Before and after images
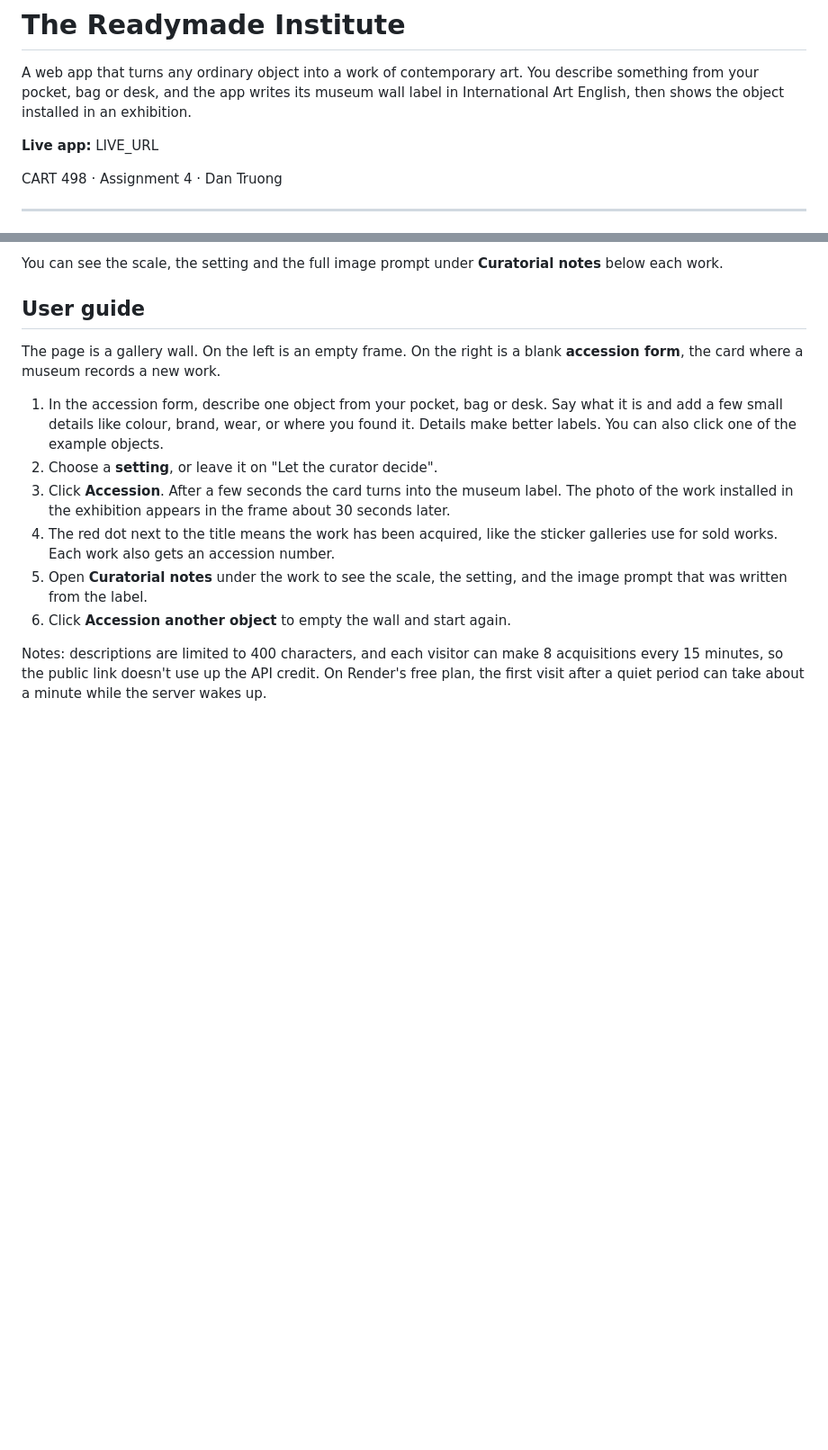
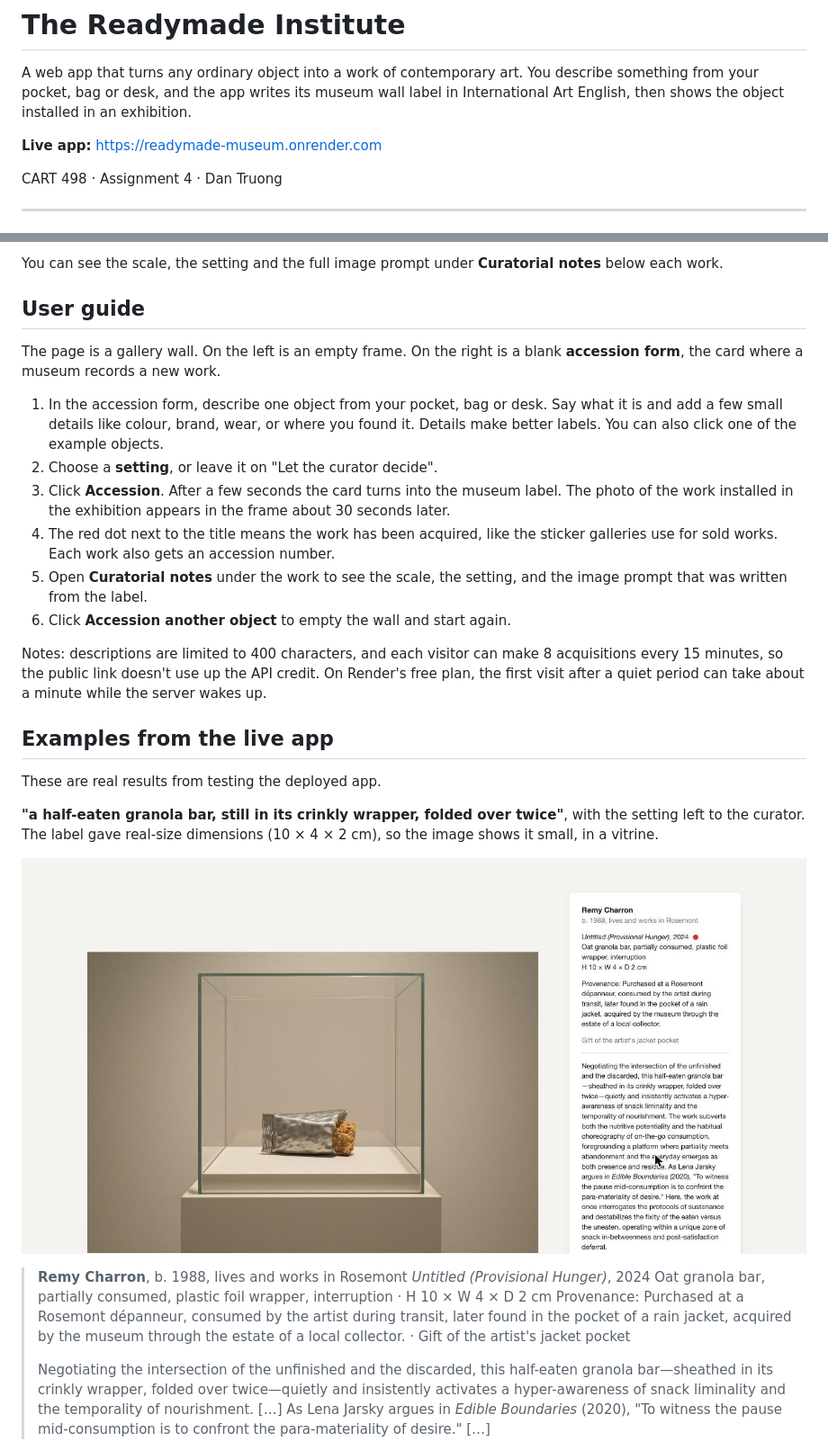
Before and after one commit to khanhdan15/readymade-museum, a Markdown page: README.md, 2 parts joined by grey strips. Shown at 90% size. Rendered like a GitHub page; pictures changed too: docs/example-granola-bar.jpg (added); blank space fills up the shorter version.

```diff
--- a/README.md
+++ b/README.md
@@ -2,7 +2,7 @@
 
 A web app that turns any ordinary object into a work of contemporary art. You describe something from your pocket, bag or desk, and the app writes its museum wall label in International Art English, then shows the object installed in an exhibition.
 
-**Live app:** LIVE_URL
+**Live app:** https://readymade-museum.onrender.com
 
 CART 498 · Assignment 4 · Dan Truong
 
@@ -72,3 +72,18 @@ The page is a gallery wall. On the left is an empty frame. On the right is a bla
 
 Notes: descriptions are limited to 400 characters, and each visitor can make 8 acquisitions every 15 minutes, so the public link doesn't use up the API credit. On Render's free plan, the first visit after a quiet period can take about a minute while the server wakes up.
 
+## Examples from the live app
+
+These are real results from testing the deployed app.
+
+**"a half-eaten granola bar, still in its crinkly wrapper, folded over twice"**, with the setting left to the curator. The label gave real-size dimensions (10 × 4 × 2 cm), so the image shows it small, in a vitrine.
+
+![Granola bar in a vitrine, with its label](docs/example-granola-bar.jpg)
+
+> **Remy Charron**, b. 1988, lives and works in Rosemont
+> *Untitled (Provisional Hunger)*, 2024
+> Oat granola bar, partially consumed, plastic foil wrapper, interruption · H 10 × W 4 × D 2 cm
+> Provenance: Purchased at a Rosemont dépanneur, consumed by the artist during transit, later found in the pocket of a rain jacket, acquired by the museum through the estate of a local collector. · Gift of the artist's jacket pocket
+>
+> Negotiating the intersection of the unfinished and the discarded, this half-eaten granola bar—sheathed in its crinkly wrapper, folded over twice—quietly and insistently activates a hyper-awareness of snack liminality and the temporality of nourishment. […] As Lena Jarsky argues in *Edible Boundaries* (2020), "To witness the pause mid-consumption is to confront the para-materiality of desire." […]
+
```
Also changed, not shown: other parts of README.md (+26 -1 lines), docs/example-injection.jpg (added), docs/example-staples.jpg (added).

▶ What the exercise asks: Only the records, copied exactly and without pictures, should make up the answer.

▶ Answer to this exercise:
Before and after one commit to khanhdan15/readymade-museum, a Markdown page: README.md, 2 parts joined by grey strips. Shown at 90% size. Rendered like a GitHub page; pictures changed too: docs/example-granola-bar.jpg (added); blank space fills up the shorter version.

```diff
--- a/README.md
+++ b/README.md
@@ -2,7 +2,7 @@
 
 A web app that turns any ordinary object into a work of contemporary art. You describe something from your pocket, bag or desk, and the app writes its museum wall label in International Art English, then shows the object installed in an exhibition.
 
-**Live app:** LIVE_URL
+**Live app:** https://readymade-museum.onrender.com
 
 CART 498 · Assignment 4 · Dan Truong
 
@@ -72,3 +72,18 @@ The page is a gallery wall. On the left is an empty frame. On the right is a bla
 
 Notes: descriptions are limited to 400 characters, and each visitor can make 8 acquisitions every 15 minutes, so the public link doesn't use up the API credit. On Render's free plan, the first visit after a quiet period can take about a minute while the server wakes up.
 
+## Examples from the live app
+
+These are real results from testing the deployed app.
+
+**"a half-eaten granola bar, still in its crinkly wrapper, folded over twice"**, with the setting left to the curator. The label gave real-size dimensions (10 × 4 × 2 cm), so the image shows it small, in a vitrine.
+
+![Granola bar in a vitrine, with its label](docs/example-granola-bar.jpg)
+
+> **Remy Charron**, b. 1988, lives and works in Rosemont
+> *Untitled (Provisional Hunger)*, 2024
+> Oat granola bar, partially consumed, plastic foil wrapper, interruption · H 10 × W 4 × D 2 cm
+> Provenance: Purchased at a Rosemont dépanneur, consumed by the artist during transit, later found in the pocket of a rain jacket, acquired by the museum through the estate of a local collector. · Gift of the artist's jacket pocket
+>
+> Negotiating the intersection of the unfinished and the discarded, this half-eaten granola bar—sheathed in its crinkly wrapper, folded over twice—quietly and insistently activates a hyper-awareness of snack liminality and the temporality of nourishment. […] As Lena Jarsky argues in *Edible Boundaries* (2020), "To witness the pause mid-consumption is to confront the para-materiality of desire." […]
+
```
Also changed, not shown: other parts of README.md (+26 -1 lines), docs/example-injection.jpg (added), docs/example-staples.jpg (added).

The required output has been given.